The development of lead-free small caliber weapon systems has inadvertently resulted in rounds with more material penetration capabilities. The increased penetration may mean that existing live-fire facilities will no longer be adequate for the training and certification of military and law enforcement personnel. Constraints on training in many live-fire shoot house facilities are already in place, with some allowing only single round impact during training. With no existing constitutive model for the cellular concrete commonly used in these facilities, it is not currently possible to analyze existing facilities or design new facilities against the most recent generation of ammunition currently being fielded. This project utilizes unconfined compression, uniaxial tension, triaxial confinement, and uniaxial strain from the US Army Corps of Engineers Engineer Research and Development Center and Sandia National Laboratory to characterize cellular concrete using a Holmquist-Johnson-Cook Concrete model for use in numerical simulations. This model is then initially validated using data from existing single projectile impact experiments against a similar material, showing results with reasonable accuracy.
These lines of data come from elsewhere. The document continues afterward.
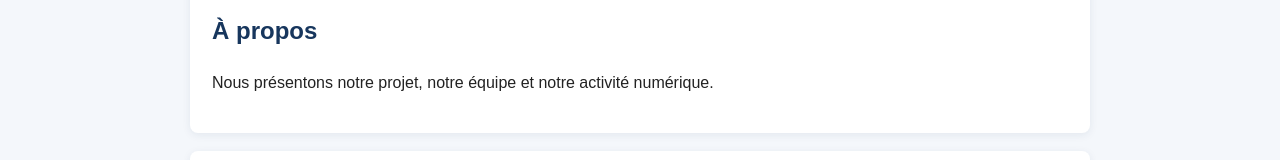
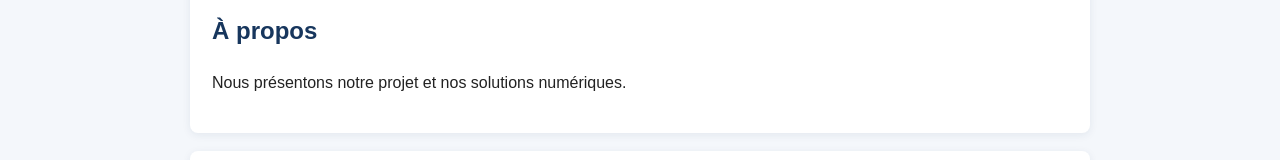
Before and after one commit to yoannathan/MonSiteWeb, a plain HTML site: page index.html in a window 1280 px wide. Shown: the part 230-390 px from the top of the page. Drawn offline with Linux system fonts and the light colour scheme.

Commit message:
Modifier la phrase À propos sur la branche B

```diff
--- a/index.html
+++ b/index.html
@@ -20,7 +20,7 @@
   <main>
     <section id="apropos">
       <h2>À propos</h2>
-      <p>Nous présentons notre projet, notre équipe et notre activité numérique.</p>
+      <p>Nous présentons notre projet et nos solutions numériques.</p>
     </section>
     <section id="services">
       <h2>Nos services</h2>
```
Additional experiments to fully validate the proposed model are discussed.
This model provides the facility owner a potential tool to validate the safety of their facility against new projectiles and provides the designer of new facilities a tool for optimizing future configurations using these materials.